#### [Assignment]
Write out the full set of records exactly. Any pictures in them do not belong in the copy.

[Data records]
+--
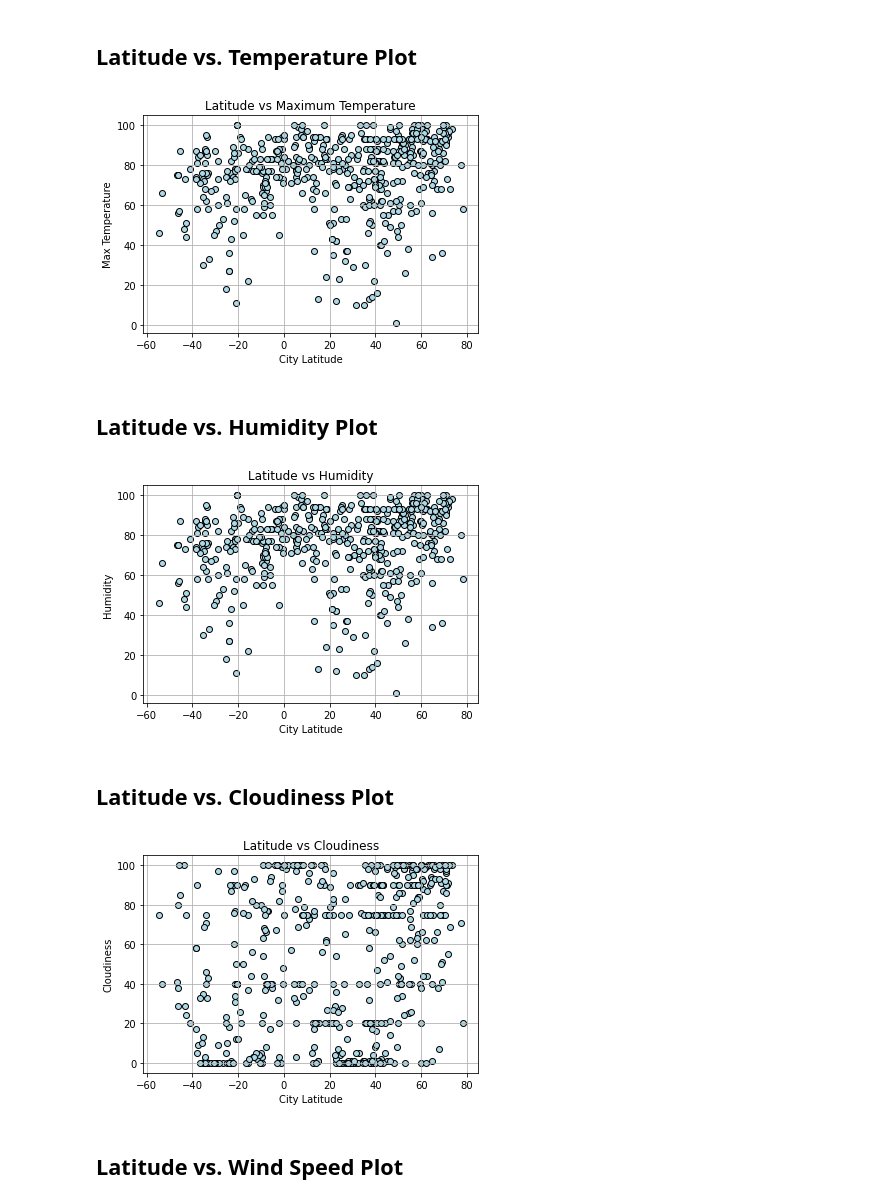
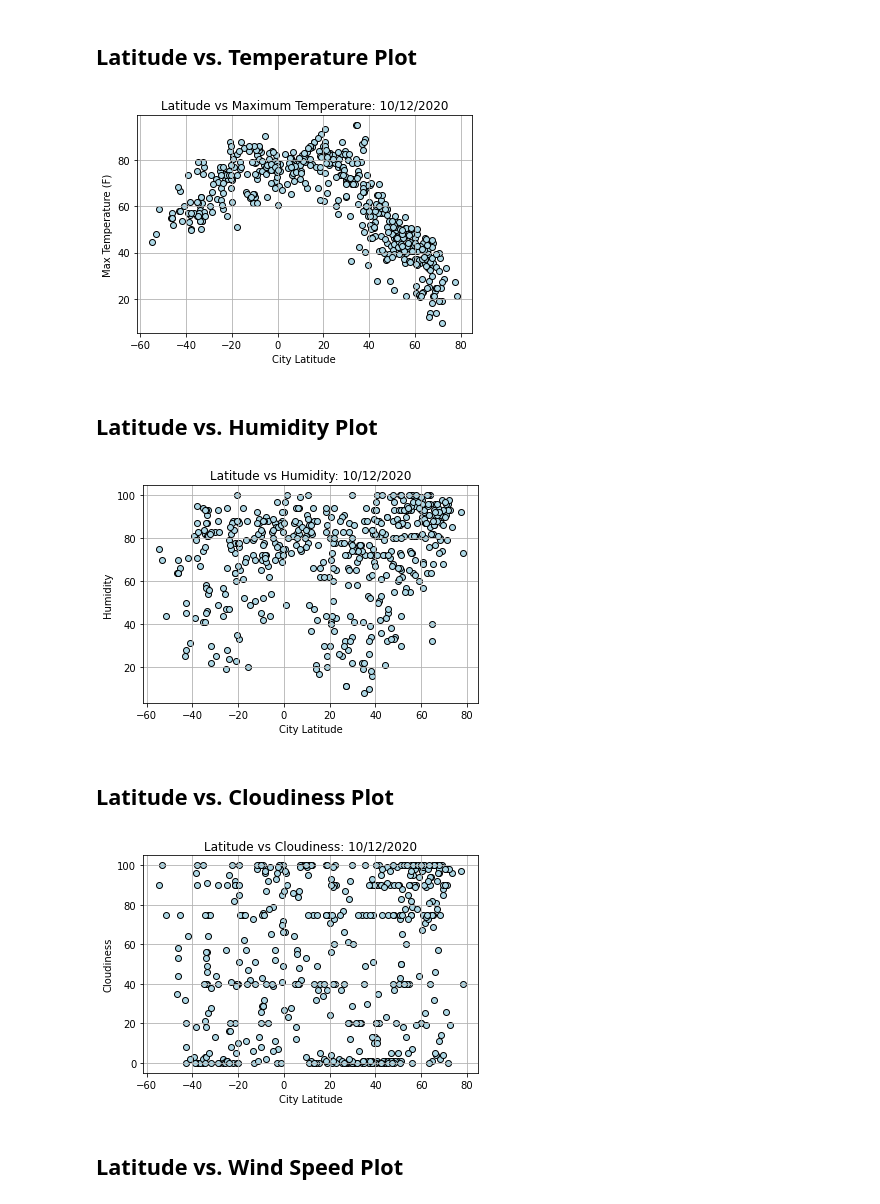
Before and after one commit to diazdez/Python-API-Challenge, a Jupyter notebook: WeatherPy/WeatherPy.ipynb, the cells around one changed output. Cells and saved outputs as stored; diff of their text form; code cells hidden in the pictures.

```diff
--- a/WeatherPy/WeatherPy.ipynb
+++ b/WeatherPy/WeatherPy.ipynb
@@ -279,19 +282,21 @@ len(humidity_100plus)
 # %%
 #  plt.scatter(x, y, s=area, c=colors, alpha=0.5)
 
 x= raw_data["Latitude"]
-y= raw_data["Humidity"]
+y= raw_data["Max Temp"]
 
 plt.scatter(x, y, marker="o", facecolors="lightblue", edgecolors="black")
 
 plt.grid()
-plt.title("Latitude vs Maximum Temperature")
+plt.title("Latitude vs Maximum Temperature: 10/12/2020")
 plt.xlabel("City Latitude")
-plt.ylabel("Max Temperature")
+plt.ylabel("Max Temperature (F)")
+
+plt.savefig("../output_data/HWfig01.png")
 
 plt.show()
 # %% [output]
-[figure, old version]
+[figure, new version]
 # %% [markdown]
 ## Latitude vs. Humidity Plot
 # %%
@@ -301,13 +306,16 @@ y= raw_data["Humidity"]
 plt.scatter(x, y, marker="o", facecolors="lightblue", edgecolors="black")
 
 plt.grid()
-plt.title("Latitude vs Humidity")
+plt.title("Latitude vs Humidity: 10/12/2020")
 plt.xlabel("City Latitude")
 plt.ylabel("Humidity")
 
+
+plt.savefig("../output_data/hwfig02.png")
+
 plt.show()
 # %% [output]
-[figure, old version]
+[figure, new version]
 # %% [markdown]
 ## Latitude vs. Cloudiness Plot
 # %%
@@ -317,13 +325,16 @@ y= raw_data["Cloudiness"]
 plt.scatter(x, y, marker="o", facecolors="lightblue", edgecolors="black")
 
 plt.grid()
-plt.title("Latitude vs Cloudiness")
+plt.title("Latitude vs Cloudiness: 10/12/2020")
 plt.xlabel("City Latitude")
 plt.ylabel("Cloudiness")
 
+
+plt.savefig("../output_data/hwfig03.png")
+
 plt.show()
 # %% [output]
-[figure, old version]
+[figure, new version]
 # %% [markdown]
 ## Latitude vs. Wind Speed Plot
 # %%
```
Also changed, not shown: parts of 18 cells of this notebook, 23 other files.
+--
#### [Response to this task]
Before and after one commit to diazdez/Python-API-Challenge, a Jupyter notebook: WeatherPy/WeatherPy.ipynb, the cells around one changed output. Cells and saved outputs as stored; diff of their text form; code cells hidden in the pictures.

```diff
--- a/WeatherPy/WeatherPy.ipynb
+++ b/WeatherPy/WeatherPy.ipynb
@@ -279,19 +282,21 @@ len(humidity_100plus)
 # %%
 #  plt.scatter(x, y, s=area, c=colors, alpha=0.5)
 
 x= raw_data["Latitude"]
-y= raw_data["Humidity"]
+y= raw_data["Max Temp"]
 
 plt.scatter(x, y, marker="o", facecolors="lightblue", edgecolors="black")
 
 plt.grid()
-plt.title("Latitude vs Maximum Temperature")
+plt.title("Latitude vs Maximum Temperature: 10/12/2020")
 plt.xlabel("City Latitude")
-plt.ylabel("Max Temperature")
+plt.ylabel("Max Temperature (F)")
+
+plt.savefig("../output_data/HWfig01.png")
 
 plt.show()
 # %% [output]
-[figure, old version]
+[figure, new version]
 # %% [markdown]
 ## Latitude vs. Humidity Plot
 # %%
@@ -301,13 +306,16 @@ y= raw_data["Humidity"]
 plt.scatter(x, y, marker="o", facecolors="lightblue", edgecolors="black")
 
 plt.grid()
-plt.title("Latitude vs Humidity")
+plt.title("Latitude vs Humidity: 10/12/2020")
 plt.xlabel("City Latitude")
 plt.ylabel("Humidity")
 
+
+plt.savefig("../output_data/hwfig02.png")
+
 plt.show()
 # %% [output]
-[figure, old version]
+[figure, new version]
 # %% [markdown]
 ## Latitude vs. Cloudiness Plot
 # %%
@@ -317,13 +325,16 @@ y= raw_data["Cloudiness"]
 plt.scatter(x, y, marker="o", facecolors="lightblue", edgecolors="black")
 
 plt.grid()
-plt.title("Latitude vs Cloudiness")
+plt.title("Latitude vs Cloudiness: 10/12/2020")
 plt.xlabel("City Latitude")
 plt.ylabel("Cloudiness")
 
+
+plt.savefig("../output_data/hwfig03.png")
+
 plt.show()
 # %% [output]
-[figure, old version]
+[figure, new version]
 # %% [markdown]
 ## Latitude vs. Wind Speed Plot
 # %%
```
Also changed, not shown: parts of 18 cells of this notebook, 23 other files.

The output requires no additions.